# Required work:
Copies of all lines that contain "common" are needed; take them from the data below.

# Exercise data:
=====

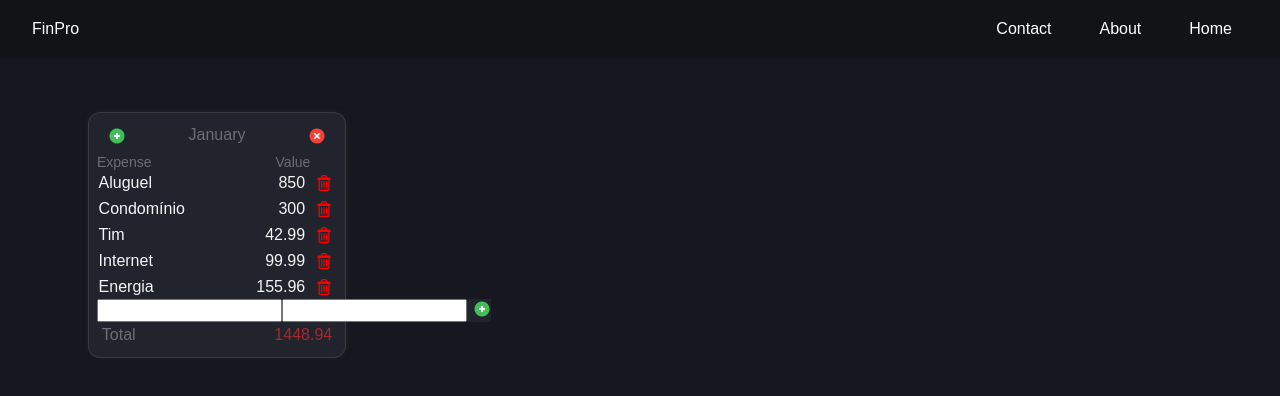
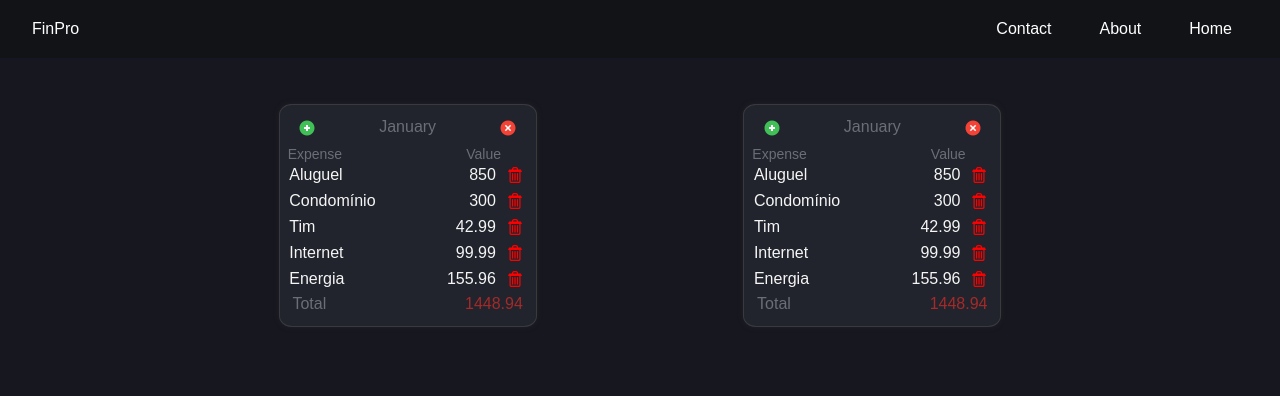
Before and after one commit to BrunoSTB/FinPro, an Angular app: page / in a window 1280 px wide. Shown: the top 396 px of the page. Built offline with nearby package versions, Linux system fonts and the light colour scheme.

Commit message:
improvements on expenses card

```diff
--- a/src/app/app.component.html
+++ b/src/app/app.component.html
@@ -1,2 +1,2 @@
 <app-top-navbar></app-top-navbar>
-<app-expenses-card></app-expenses-card>
+<app-expenses></app-expenses>
--- a/src/app/app.component.ts
+++ b/src/app/app.component.ts
@@ -2,11 +2,12 @@ import { Component } from '@angular/core';
 import { RouterOutlet } from '@angular/router';
 import { TopNavbarComponent } from './top-navbar/top-navbar.component';
 import { ExpensesCardComponent } from './expenses-card/expenses-card.component';
+import { ExpensesComponent } from './expenses/expenses.component';
 
 @Component({
   selector: 'app-root',
   standalone: true,
-  imports: [RouterOutlet, TopNavbarComponent, ExpensesCardComponent],
+  imports: [RouterOutlet, TopNavbarComponent, ExpensesCardComponent, ExpensesComponent],
   templateUrl: './app.component.html',
   styleUrl: './app.component.css'
 })
--- /dev/null
+++ b/src/app/expense-form/expense-form.component.css
@@ -0,0 +1,28 @@
+.new-entry {
+    display: flex;
+    align-items: center;
+    justify-content: space-between;
+}
+
+.name-input, .value-input {
+    width: 90%;
+    padding: 5px;
+    box-sizing: border-box;
+    color: black;
+}
+
+.name-column {
+    flex: 5;
+    text-align: left;
+}
+
+.value-column {
+    flex: 3;
+    text-align: right;
+}
+
+.card-button {
+    background-color: #21242C;
+    border: none;
+    cursor: pointer;
+}
--- /dev/null
+++ b/src/app/expense-form/expense-form.component.html
@@ -0,0 +1,5 @@
+<form (ngSubmit)="submitForm()" #form="ngForm" class="new-entry">
+    <input class="name-column name-input" id="name" name="name" type="text" [(ngModel)]="formData.name" required>
+    <input class="value-column value-input" id="value" name="value" type="number" [(ngModel)]="formData.value" required>
+    <button type="submit"  class="card-button"><img src="../assets/add-button-18px.png"></button>
+</form>
--- /dev/null
+++ b/src/app/expense-form/expense-form.component.ts
@@ -0,0 +1,33 @@
+import { Component, Input, Output, EventEmitter } from '@angular/core';
+import { Expense } from '../types/expenses';
+import { FormsModule } from '@angular/forms';
+
+@Component({
+  selector: 'app-expense-form',
+  standalone: true,
+  imports: [FormsModule],
+  templateUrl: './expense-form.component.html',
+  styleUrl: './expense-form.component.css'
+})
+
+export class ExpenseFormComponent {
+  @Input() biggestId: number = 0;
+  @Input() currentDate: Date = new Date();
+  @Output() formSubmit = new EventEmitter<Expense>();
+
+  formData = {
+    name: '',
+    value: 0
+  };
+
+  submitForm() {
+    this.formSubmit.emit(
+      new Expense(
+        ++this.biggestId,
+        this.formData.name,
+        this.formData.value,
+        this.currentDate
+      )
+    );
+  }
+}
--- a/src/app/expenses-card/expenses-card.component.css
+++ b/src/app/expenses-card/expenses-card.component.css
@@ -1,7 +1,7 @@
 .card {
     background-color: #21242C;
-    margin: 7rem 5rem;
     width: 15rem;
+    margin: 1rem;
     border: 1px solid #3a3a3e;
     border-radius: 5%;
     box-shadow: #212128 0rem 0rem 0.3rem;
@@ -33,13 +33,6 @@
     padding-left: 0.1rem;
 }
 
-.new-entry {
-    display: flex;
-}
-.new-entry input {
-    flex: 2;
-}
-
 .name-column {
     flex: 5;
     text-align: left;
--- a/src/app/expenses-card/expenses-card.component.html
+++ b/src/app/expenses-card/expenses-card.component.html
@@ -1,6 +1,6 @@
 <div class="card">
     <div class="card-header">
-        <button class="card-button"><img src="../assets/add-button-18px.png"></button>
+        <button class="card-button" (click)="toggleForm()"><img src="../assets/add-button-18px.png"></button>
         <span>January</span>
         <button class="card-button"><img src="../assets/x-button-18px.png"></button>
     </div>
@@ -11,17 +11,15 @@
             <span class="value-column">Value</span>
             <span class="remove-column"></span>
         </div>
+
+        <app-expense-form *ngIf="showForm" (formSubmit)="handleFormSubmit($event)" [biggestId]="this.biggestId" [currentDate]="this.currentDate"></app-expense-form>
+
         <div class="body-content" *ngFor="let expense of expensesList">
             <span class="name-column">{{ expense.name }}</span>
             <span class="value-column">{{ expense.value }}</span>
             <button class="remove-column card-button" (click)="removeExpense(expense.id)"><img src="../assets/deletebutton.png"></button>
         </div>
 
-        <form class="new-entry">
-            <input type="text" class="name-column">
-            <input type="number" class="value-column">
-            <button class="remove-column card-button"><img src="../assets/add-button-18px.png"></button>
-        </form>
     </div>
 
     <div class="card-footer">
--- a/src/app/expenses-card/expenses-card.component.ts
+++ b/src/app/expenses-card/expenses-card.component.ts
@@ -1,16 +1,43 @@
 import { Component } from '@angular/core';
 import { Expense, expenses } from '../types/expenses'
-import { NgFor } from '@angular/common';
+import { NgFor, NgIf } from '@angular/common';
+import { FormsModule } from '@angular/forms';
+import { ExpenseFormComponent } from '../expense-form/expense-form.component';
 
 @Component({
   selector: 'app-expenses-card',
   standalone: true,
-  imports: [NgFor],
+  imports: [NgFor, NgIf, FormsModule, ExpenseFormComponent],
   templateUrl: './expenses-card.component.html',
   styleUrl: './expenses-card.component.css'
 })
+
 export class ExpensesCardComponent {
   expensesList = [...expenses];
+  currentDate: Date = new Date(2024, 1, 1);
+  biggestId = this.getItemWithHighestId();
+  showForm: boolean = false;
+
+  toggleForm() {
+    this.showForm = !this.showForm;
+  }
+
+  getItemWithHighestId(): number {
+    if (this.expensesList.length === 0) {
+      return 0;
+    }
+    return this.expensesList
+      .reduce((prev, current) => (prev.id > current.id) ? prev : current).id;
+  }
+
+  handleFormSubmit(formData: Expense) {
+    if(formData.name.length > 0)
+    {
+      this.biggestId = formData.id;
+      this.expensesList.push(formData);
+    }
+    this.toggleForm();
+  }
 
   getSum() {
     let sum: number = 0;
@@ -24,8 +51,5 @@ export class ExpensesCardComponent {
 
   removeExpense(expenseId: number) {
     this.expensesList = this.expensesList.filter(x => x.id !== expenseId);
-    console.log('foi');
   }
-
-
 }
--- a/src/app/expenses/expenses.component.css
+++ b/src/app/expenses/expenses.component.css
@@ -0,0 +1,6 @@
+.card-list {
+    display: flex;
+    flex-wrap: wrap;
+    padding: 5rem;
+    justify-content: space-evenly;
+}
--- a/src/app/expenses/expenses.component.html
+++ b/src/app/expenses/expenses.component.html
@@ -1 +1,4 @@
-<p>expenses works!</p>
+<div class="card-list">
+    <app-expenses-card></app-expenses-card>
+    <app-expenses-card></app-expenses-card>
+</div>
--- a/src/app/expenses/expenses.component.ts
+++ b/src/app/expenses/expenses.component.ts
@@ -1,9 +1,10 @@
 import { Component } from '@angular/core';
+import { ExpensesCardComponent } from '../expenses-card/expenses-card.component';
 
 @Component({
   selector: 'app-expenses',
   standalone: true,
-  imports: [],
+  imports: [ExpensesCardComponent],
   templateUrl: './expenses.component.html',
   styleUrl: './expenses.component.css'
 })
--- a/src/app/types/expenses.ts
+++ b/src/app/types/expenses.ts
@@ -1,11 +1,18 @@
-export interface Expense {
+export class Expense {
     id: number;
     date: Date;
     name: string;
     value: number;
+
+    constructor(_id:number, _name: string, _value: number, _date: Date) {
+        this.id = _id;
+        this.name = _name;
+        this.value = _value;
+        this.date = _date;
+    }
 }
 
-export const expenses = [
+export const expenses: Expense[] = [
     {
         id: 1,
         date: new Date(2024, 2, 4),
```
Also changed, not shown: 1 other file (tests, documents, lock files or other folders).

=====

# Exercise result:
-import { NgFor } from '@angular/common';
+import { NgFor, NgIf } from '@angular/common';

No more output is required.